VISION OF THE
CHILD, AND THE
1. This episode
describes in detail the persecution of Israel and the elect
Church by the beast, which had been summarily noticed,
and the triumph of the faithful, and torment of the unfaithful. So also
the sixteenth through twentieth chapters are the description in detail
of the judgment on the beast, &c., summarily noticed in
Re 11:13, 18.
The beast in
&c., is shown not to be alone, but to be the instrument in the hand of
a greater power of darkness, Satan. That this is so, appears from the
time of the eleventh chapter being the period also in which the events
of the twelfth and thirteenth chapters take place, namely, 1260 days
(Re 12:6, 14;
Re 11:2, 3).
great--in size and significance.
wonder--Greek, "sign": significant of momentous truths.
in heaven--not merely the sky, but the heaven beyond just
woman clothed with the sun . . . moon under her
feet--the Church, Israel first, and then the Gentile Church;
clothed with Christ, "the Sun of righteousness." "Fair as the moon,

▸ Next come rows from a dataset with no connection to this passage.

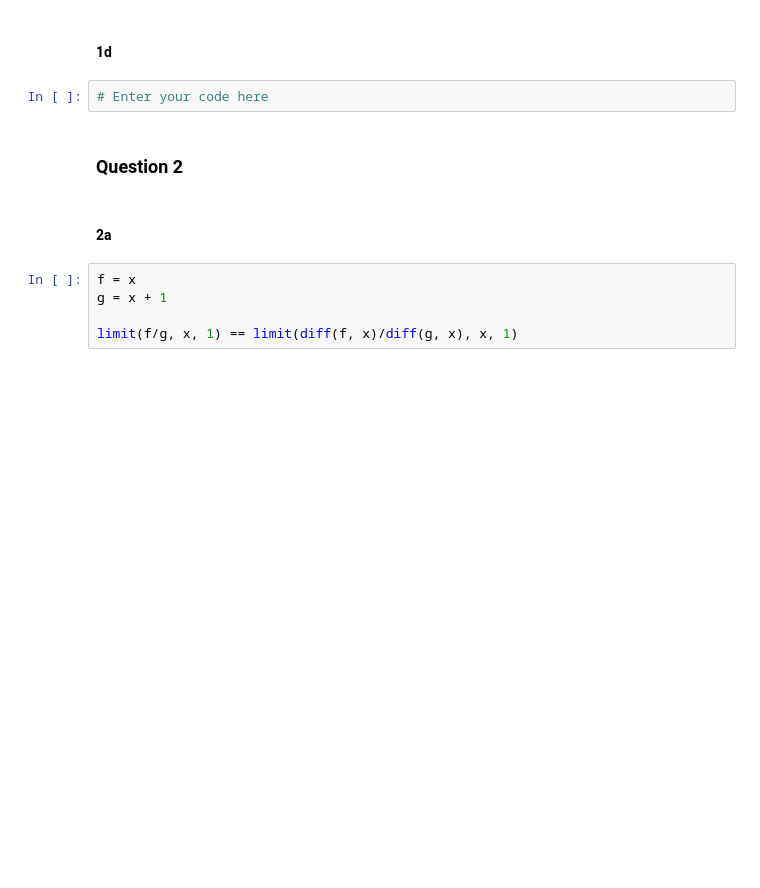
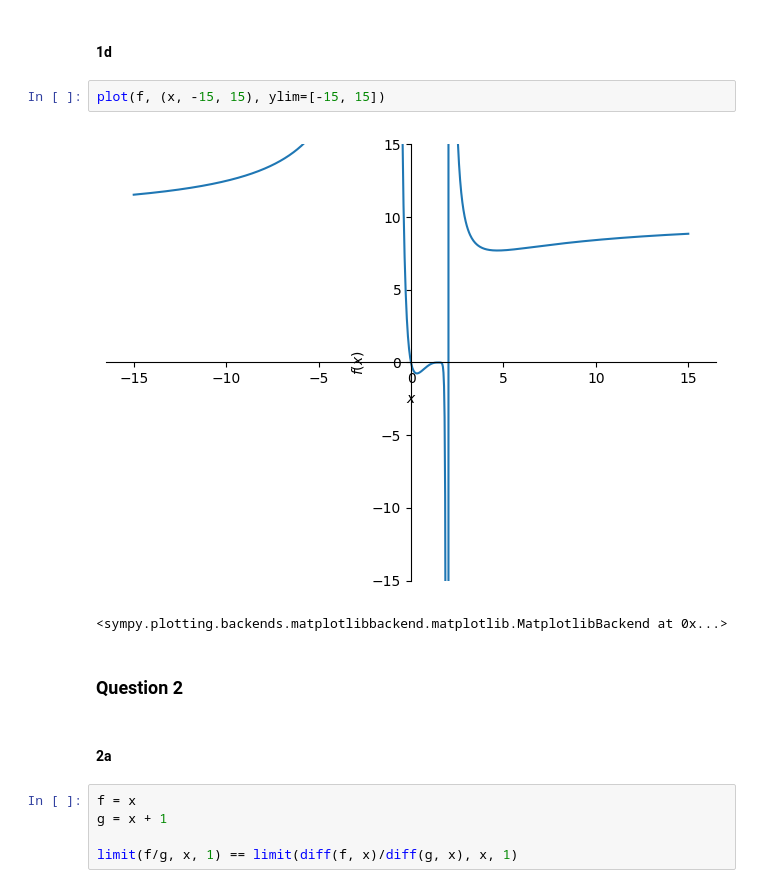
Before and after one commit to EthanMik/Math151_Python_Labs, a Jupyter notebook: Lab_8.ipynb, the cells around one changed output. Drawn from its saved outputs; the diff is of its cells as text; blank space fills up the shorter version.

```diff
--- a/Lab_8.ipynb
+++ b/Lab_8.ipynb
@@ -25,7 +78,10 @@ x, y, t, b = symbols("x y t b", real=True)
 # %% [markdown]
 #### 1d
 # %%
-# Enter your code here
+plot(f, (x, -15, 15), ylim=[-15, 15])
+# %% [output]
+[figure, added]
+<sympy.plotting.backends.matplotlibbackend.matplotlib.MatplotlibBackend at 0x...>
 # %% [markdown]
 ### Question 2
 # %% [markdown]
```
Also changed, not shown: parts of 6 cells of this notebook.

clear as the sun." Clothed with the Sun, the Church is the bearer of
divine supernatural light in the world. So the seven churches (that is,
the Church universal, the woman) are represented as light-bearing

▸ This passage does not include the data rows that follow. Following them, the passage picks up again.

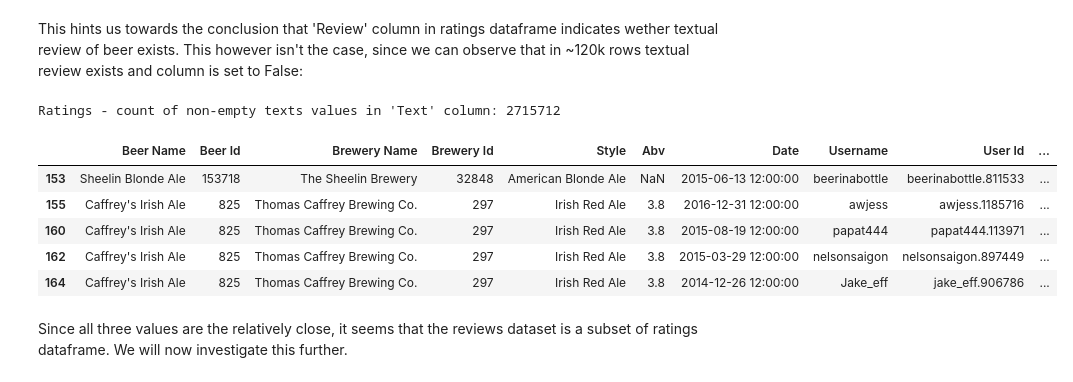
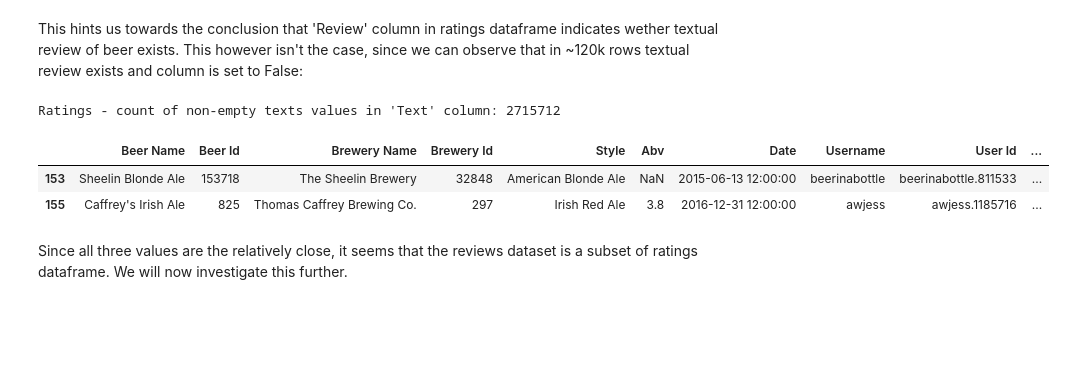
Before and after one commit to epfl-ada/ada-2022-project-rakijada, a Jupyter notebook: data_investigation.ipynb, the cells around one changed output. Saved outputs shown, nothing was run; the diff lists cells and outputs as text; code cells hidden in the pictures; blank space fills up the shorter version.

```diff
--- a/data_investigation.ipynb
+++ b/data_investigation.ipynb
@@ -15,6 +19,8 @@ import pandas as pd
 import seaborn as sns
 import matplotlib.pyplot as plt
 import scipy.stats
+# %%
+DATA_PATH = './datasets/BeerAdvocate/'
 # %% [markdown]
 ## Analysis on BeerAdvocate
 # %% [markdown]
@@ -23,6 +34,6 @@ import scipy.stats
 Load data from pickles. To obtain pickles run the notebook _data_import.ipynb_
 # %%
 # load Beer Advocate data from pickles
-ratings = pd.read_pickle('./datasets/BeerAdvocate/ratings.pkl')
-reviews = pd.read_pickle('./datasets/BeerAdvocate/reviews.pkl')
+ratings = pd.read_pickle(DATA_PATH + 'ratings.pkl')
+reviews = pd.read_pickle(DATA_PATH + 'reviews.pkl')
 # %%
@@ -57,14 +69,11 @@ print('Ratings - count of non-empty texts values in \'Text\' column: {}'.format(
 # %% [output]
 Ratings - count of non-empty texts values in 'Text' column: 2715712
 # %%
-ratings[(ratings['Review']==False)&(ratings['Text'].notna())].head()
+ratings[(ratings['Review']==False)&(ratings['Text'].notna())].head(2)
 # %% [output]
 |  | Beer Name | Beer Id | Brewery Name | Brewery Id | Style | Abv | Date | Username | User Id | ... |
 | 153 | Sheelin Blonde Ale | 153718 | The Sheelin Brewery | 32848 | American Blonde Ale | NaN | 2015-06-13 12:00:00 | beerinabottle | beerinabottle.811533 | ... |
 | 155 | Caffrey's Irish Ale | 825 | Thomas Caffrey Brewing Co. | 297 | Irish Red Ale | 3.8 | 2016-12-31 12:00:00 | awjess | awjess.1185716 | ... |
-| 160 | Caffrey's Irish Ale | 825 | Thomas Caffrey Brewing Co. | 297 | Irish Red Ale | 3.8 | 2015-08-19 12:00:00 | papat444 | papat444.113971 | ... |
-| 162 | Caffrey's Irish Ale | 825 | Thomas Caffrey Brewing Co. | 297 | Irish Red Ale | 3.8 | 2015-03-29 12:00:00 | nelsonsaigon | nelsonsaigon.897449 | ... |
-| 164 | Caffrey's Irish Ale | 825 | Thomas Caffrey Brewing Co. | 297 | Irish Red Ale | 3.8 | 2014-12-26 12:00:00 | Jake_eff | jake_eff.906786 | ... |
 # %% [markdown]
 Since all three values are the relatively close, it seems that the reviews dataset is a subset of ratings dataframe. We will now investigate this further.
 # %% [markdown]
```
Also changed, not shown: parts of 37 cells of this notebook, 3 other files.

(Re 1:12, 20).
On the other hand, the moon, though standing above the sea and
earth, is altogether connected with them and is an earthly light:
sea, earth, and moon represent the worldly element, in

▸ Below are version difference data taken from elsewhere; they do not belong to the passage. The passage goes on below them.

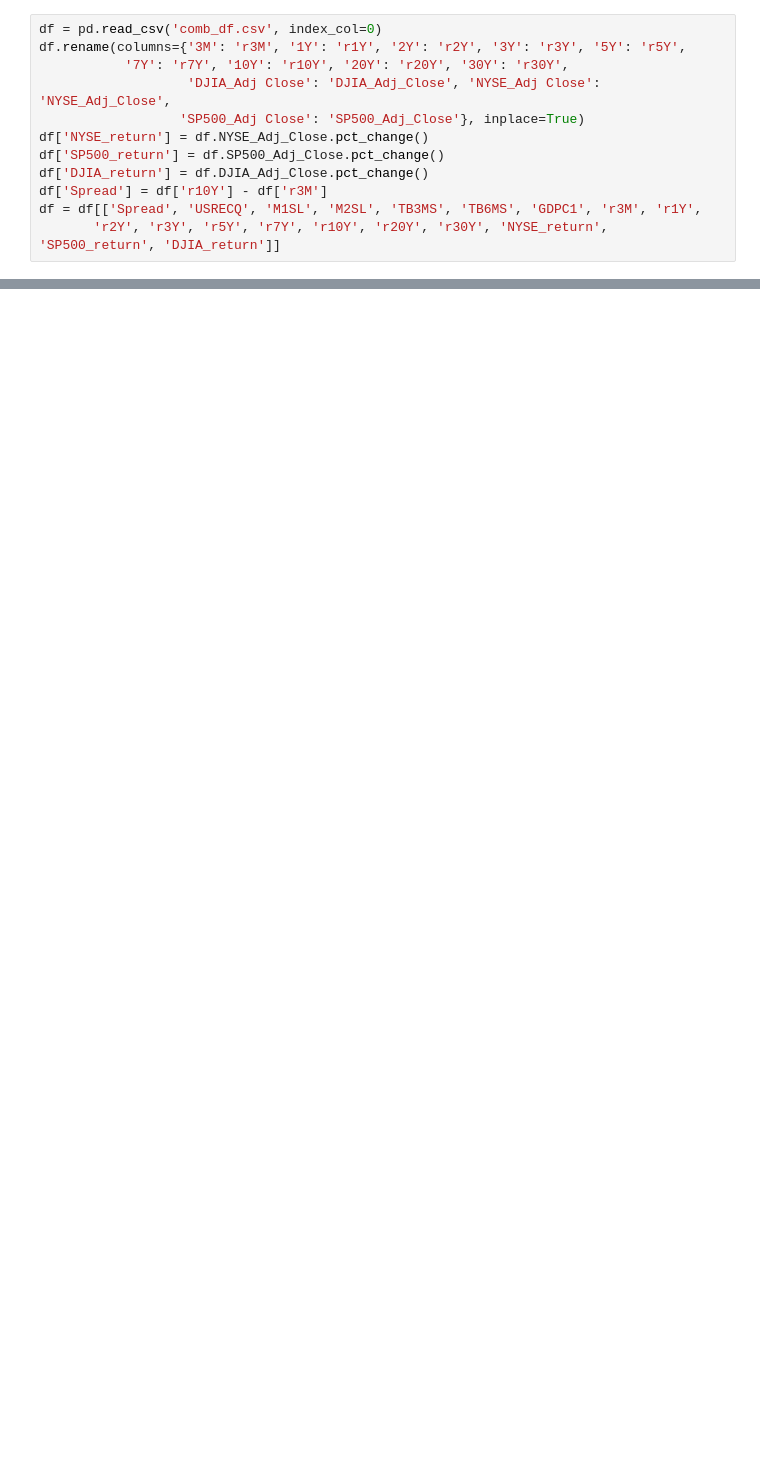
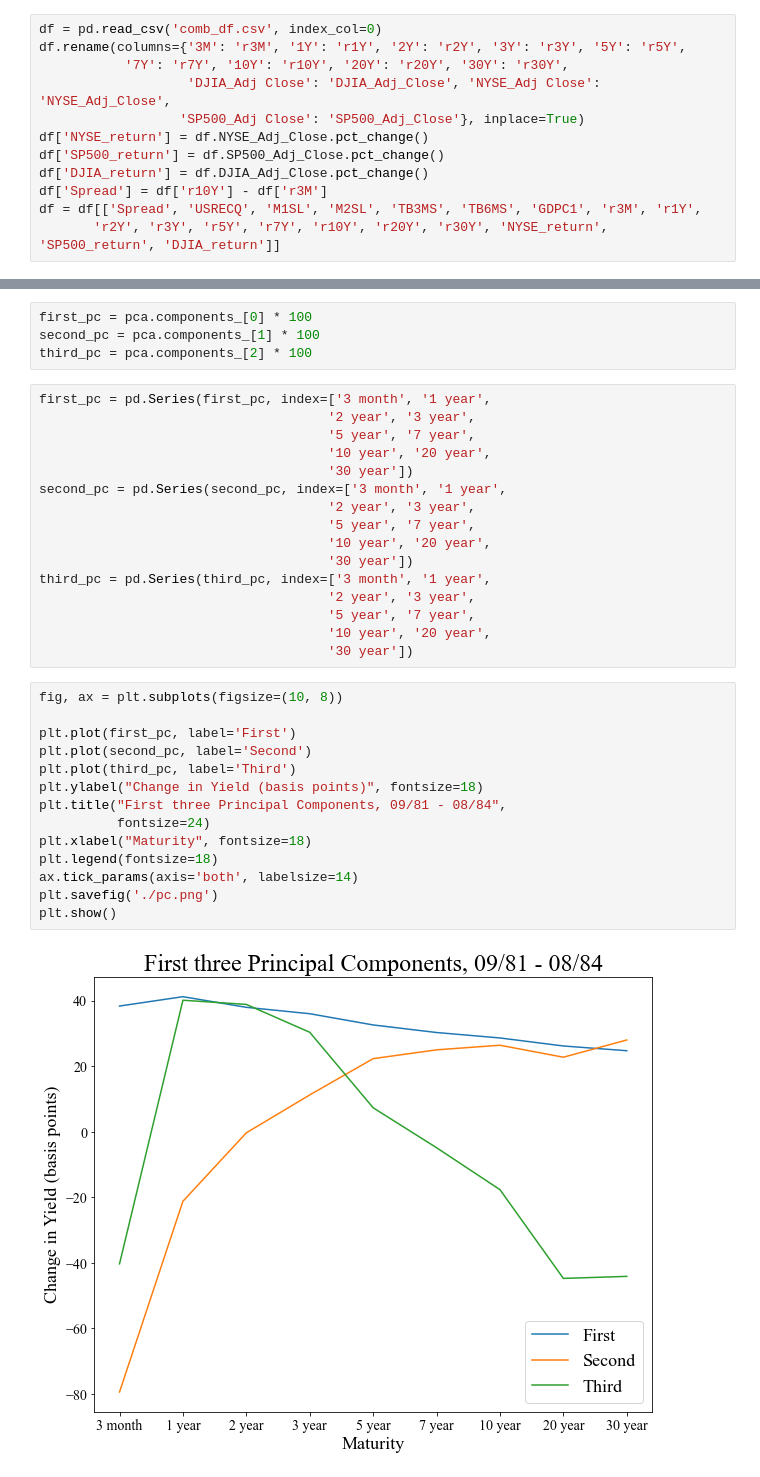
Before and after one commit to Henrywcj/macro_econ, a Jupyter notebook: PCA.ipynb, the cells around one changed output, grey strips where cells are left out. Saved outputs shown, nothing was run; the diff lists cells and outputs as text; blank space fills up the shorter version.

```diff
--- a/PCA.ipynb
+++ b/PCA.ipynb
@@ -18,0 +31,36 @@ df = df[['Spread', 'USRECQ', 'M1SL', 'M2SL', 'TB3MS', 'TB6MS', 'GDPC1', 'r3M', '
+# %%
+first_pc = pca.components_[0] * 100
+second_pc = pca.components_[1] * 100
+third_pc = pca.components_[2] * 100
+# %%
+first_pc = pd.Series(first_pc, index=['3 month', '1 year',
+                                     '2 year', '3 year',
+                                     '5 year', '7 year',
+                                     '10 year', '20 year',
+                                     '30 year'])
+second_pc = pd.Series(second_pc, index=['3 month', '1 year',
+                                     '2 year', '3 year',
+                                     '5 year', '7 year',
+                                     '10 year', '20 year',
+                                     '30 year'])
+third_pc = pd.Series(third_pc, index=['3 month', '1 year',
+                                     '2 year', '3 year',
+                                     '5 year', '7 year',
+                                     '10 year', '20 year',
+                                     '30 year'])
+# %%
+fig, ax = plt.subplots(figsize=(10, 8))
+
+plt.plot(first_pc, label='First')
+plt.plot(second_pc, label='Second')
+plt.plot(third_pc, label='Third')
+plt.ylabel("Change in Yield (basis points)", fontsize=18)
+plt.title("First three Principal Components, 09/81 - 08/84",
+          fontsize=24)
+plt.xlabel("Maturity", fontsize=18)
+plt.legend(fontsize=18)
+ax.tick_params(axis='both', labelsize=14)
+plt.savefig('./pc.png')
+plt.show()
+# %% [output]
+[figure, added]
```
Also changed, not shown: parts of 37 cells of this notebook, 1 other file.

opposition to the kingdom of God--heaven, the sun. The moon cannot
disperse the darkness and change it into-day: thus she represents the
world religion (heathenism) in relation to the supernatural world. The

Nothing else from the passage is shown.